Who Writes the Book?

- by Laura Resnick


I’ve become aware lately that many readers and aspiring writers have an exaggerated notion of the editor’s contribution to a book.

Or, alternately, I’ve noticed lately that many readers and aspiring writers dramatically underestimate the writer’s role in a book.

I increasingly see online reviews and blogs where a disappointed reader blames the editor for the poor quality of the novel in question. I was at a party recently where a couple of people were giving examples of the sloppy writing in a recent bestselling book, and another person at the party said, “That’s the editor’s fault.” An Amazon.com reader who didn’t like a book of mine recently asked, “Where was the editor?”

Folks, the author writes the book, not the editor. The author’s name is on the book, not the editor’s.

Although I have worked with a few excellent editors who taught me valuabletypewriter lessons about writing and helped me make substantial improvements to my manuscripts, I—and most other writers—have also worked with an equal or greater number of editors who didn’t know what they were doing, didn’t contribute to the material at all, and/or didn’t even want to be editors and quickly left that overworked, underpaid profession. The percentage of editors who actually make a positive difference in a writer’s work is roughly in line with the number of teachers who make a positive difference in a student’s life. These people are rare and valuable, and they deserve a lot more than they get. They’re also the exception rather than the rule.
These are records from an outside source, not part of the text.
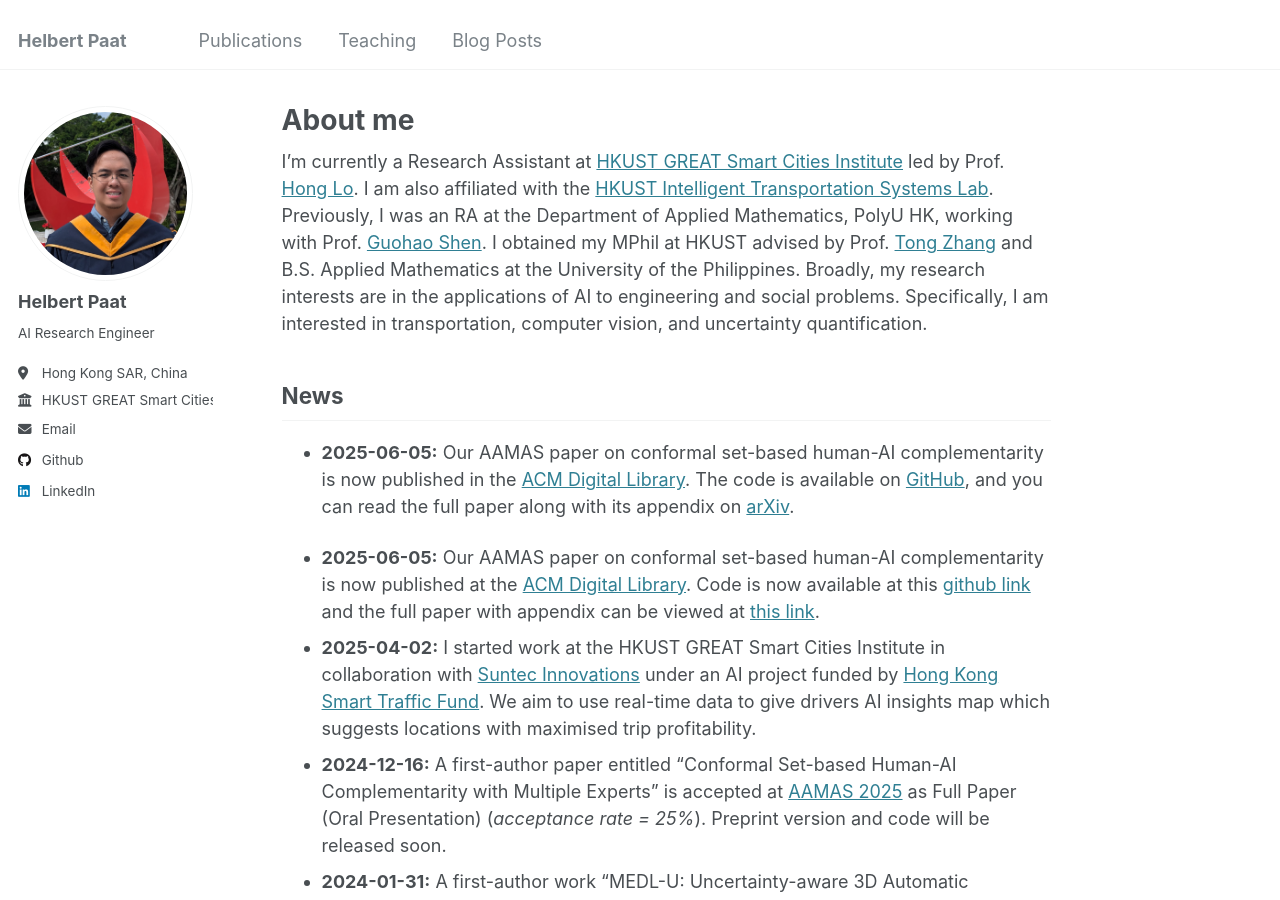
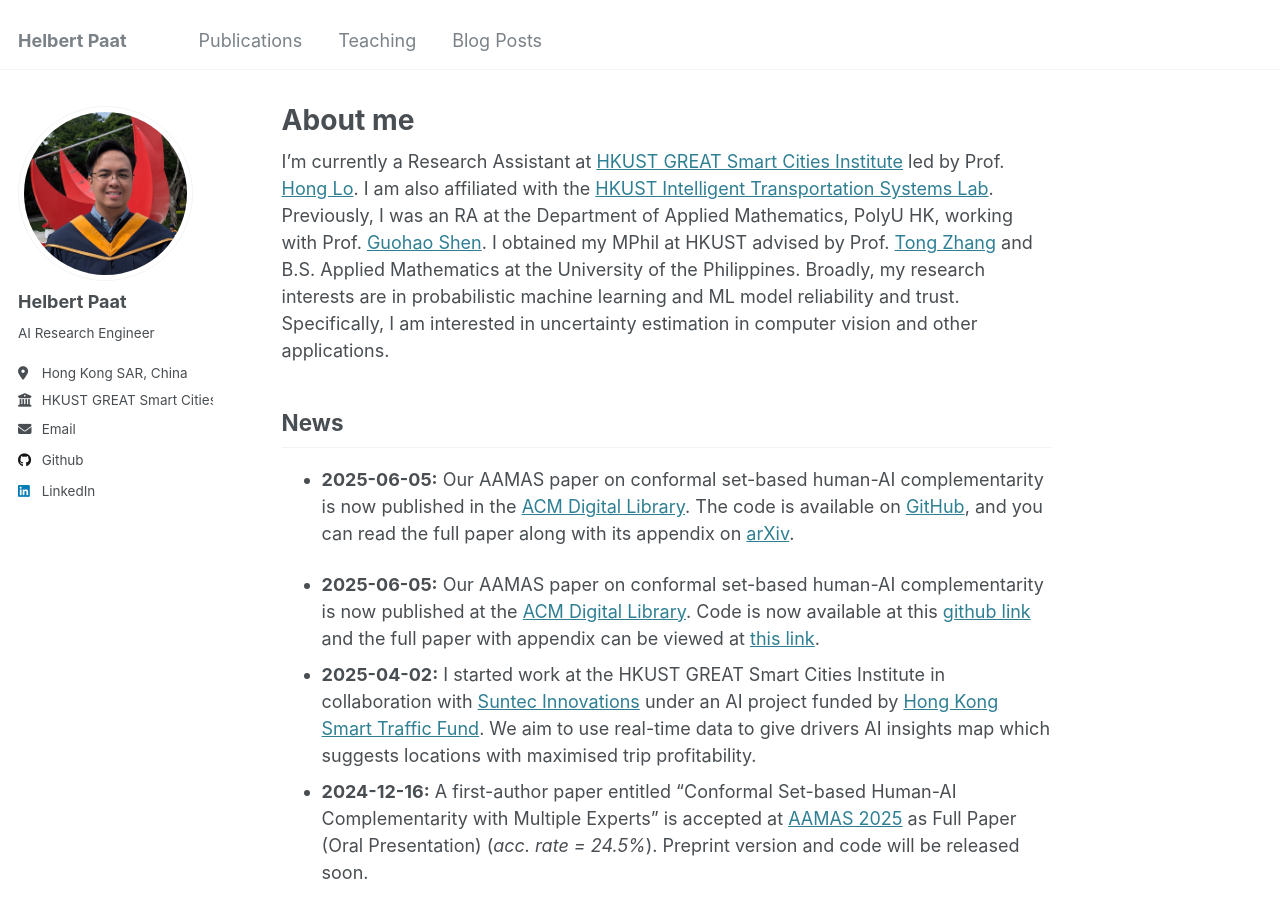
Before and after one commit to paathelb/paathelb.github.io, a Jekyll site: the page built from _pages/about.md, in a window 1280 px wide and 900 px high. Built offline with Jekyll 4.4.1, drawn with Linux system fonts in a browser that asks for light colours.

Commit message:
Update about.md

```diff
--- a/_pages/about.md
+++ b/_pages/about.md
@@ -50,7 +50,7 @@ For more info
 More info about configuring Academic Pages can be found in [the guide](https://academicpages.github.io/markdown/), the [growing wiki](https://github.com/academicpages/academicpages.github.io/wiki), and you can always [ask a question on GitHub](https://github.com/academicpages/academicpages.github.io/discussions). The [guides for the Minimal Mistakes theme](https://mmistakes.github.io/minimal-mistakes/docs/configuration/) (which this theme was forked from) might also be helpful.
 -->
 
-I'm currently a Research Assistant at [HKUST GREAT Smart Cities Institute](https://gsc.hkust.edu.hk/) led by Prof. [Hong Lo](https://cehklo.people.ust.hk/). I am also affiliated with the [HKUST Intelligent Transportation Systems Lab](https://sites.google.com/view/hkustits/home). Previously, I was an RA at the Department of Applied Mathematics, PolyU HK, working with Prof. [Guohao Shen](https://ghshen1.github.io/). I obtained my MPhil at HKUST advised by Prof. [Tong Zhang](https://tongzhang-ml.org/) and B.S. Applied Mathematics at the University of the Philippines. Broadly, my research interests are in the applications of AI to engineering and social problems. Specifically, I am interested in transportation, computer vision, and uncertainty quantification.
+I'm currently a Research Assistant at [HKUST GREAT Smart Cities Institute](https://gsc.hkust.edu.hk/) led by Prof. [Hong Lo](https://cehklo.people.ust.hk/). I am also affiliated with the [HKUST Intelligent Transportation Systems Lab](https://sites.google.com/view/hkustits/home). Previously, I was an RA at the Department of Applied Mathematics, PolyU HK, working with Prof. [Guohao Shen](https://ghshen1.github.io/). I obtained my MPhil at HKUST advised by Prof. [Tong Zhang](https://tongzhang-ml.org/) and B.S. Applied Mathematics at the University of the Philippines. Broadly, my research interests are in probabilistic machine learning and ML model reliability and trust. Specifically, I am interested in uncertainty estimation in computer vision and other applications.
 
 ## News
 <!--
@@ -62,7 +62,7 @@ I'm currently a Research Assistant at [HKUST GREAT Smart Cities Institute](https
 
 - **2025-06-05:** Our AAMAS paper on conformal set-based human-AI complementarity is now published at the [ACM Digital Library](https://dl.acm.org/doi/10.5555/3709347.3743792). Code is now available at this [github link](https://github.com/paathelb/conformal_hai_multiple) and the full paper with appendix can be viewed at [this link](https://arxiv.org/abs/2508.06997).
 - **2025-04-02:** I started work at the HKUST GREAT Smart Cities Institute in collaboration with [Suntec Innovations](https://www.suntec.app/) under an AI project funded by [Hong Kong Smart Traffic Fund](https://stf.hkpc.org/cs-87-2403-ra/). We aim to use real-time data to give drivers AI insights map which suggests locations with maximised trip profitability.
-- **2024-12-16:** A first-author paper entitled "Conformal Set-based Human-AI Complementarity with Multiple Experts" is accepted at [AAMAS 2025](https://aamas2025.org/) as Full Paper (Oral Presentation) (_acceptance rate = 25%_). Preprint version and code will be released soon.
+- **2024-12-16:** A first-author paper entitled "Conformal Set-based Human-AI Complementarity with Multiple Experts" is accepted at [AAMAS 2025](https://aamas2025.org/) as Full Paper (Oral Presentation) (_acc. rate = 24.5%_). Preprint version and code will be released soon.
 - **2024-01-31:** A first-author work "MEDL-U: Uncertainty-aware 3D Automatic Annotation based on Evidential Deep Learning" is accepted at ICRA 2024. Our collaborator, Autowise, wrote a [blog post](https://autowise.ai/en/2024/05/13/autowise-icra2024-paper/) about our work.
 - **2023-12-30:** I finished my MPhil CSE at HKUST.
 
```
PhoneMoreover, the editor’s role in the publishing process is not, as I gather many readers and aspiring writers imagine, to sit around reading manuscripts and advising on how to make them better. That’s just what would be the editor’s role in an ideal world. In the real world, however, an editor mostly spends the workday attending oodles of meetings, doing a boatload of administrative work, talking on the phone, and answering email. The majority of editors have to read manuscripts on their own time, not at work; there’s no time for reading when they’re at work. Reading manuscripts is time consuming, and editing them is really time consuming. Given that an editor is a person with a full-time job and a real life, they simply don’t have much time for editing—and certainly not for the involved, elbow-deep, “hand-in-hand, page-by-page with the writer” sort of editing that many readers and aspiring writers (and Hollywood) seem to imagine that we writers get.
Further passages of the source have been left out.